Version difference data
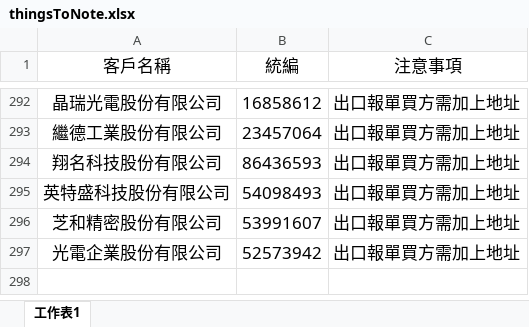
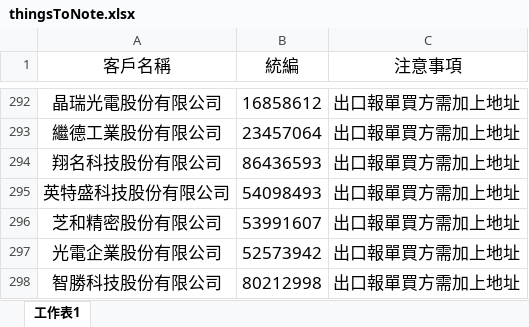
Before and after one commit to liyijung/Export-declaration, an Excel workbook: thingsToNote.xlsx, sheet 工作表1, drawn as a sheet; only a part is shown, gaps mark what is left out; values as stored, in another font and other column widths than the file's, no borders; conditional formats not drawn; the diff names each change by its address in the sheet, - before the commit and + after, or states it on an @@ line.

Commit message:
Add files via upload

```diff
--- a/thingsToNote.xlsx (sheet 工作表1)
+++ b/thingsToNote.xlsx (sheet 工作表1)
+row 298: 智勝科技股份有限公司 | 80212998 | 出口報單買方需加上地址
```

# THE PROBLEM
The records above must be retyped exactly. Please omit the pictures.

# OUTPUT
Before and after one commit to liyijung/Export-declaration, an Excel workbook: thingsToNote.xlsx, sheet 工作表1, drawn as a sheet; only a part is shown, gaps mark what is left out; values as stored, in another font and other column widths than the file's, no borders; conditional formats not drawn; the diff names each change by its address in the sheet, - before the commit and + after, or states it on an @@ line.

Commit message:
Add files via upload

```diff
--- a/thingsToNote.xlsx (sheet 工作表1)
+++ b/thingsToNote.xlsx (sheet 工作表1)
+row 298: 智勝科技股份有限公司 | 80212998 | 出口報單買方需加上地址
```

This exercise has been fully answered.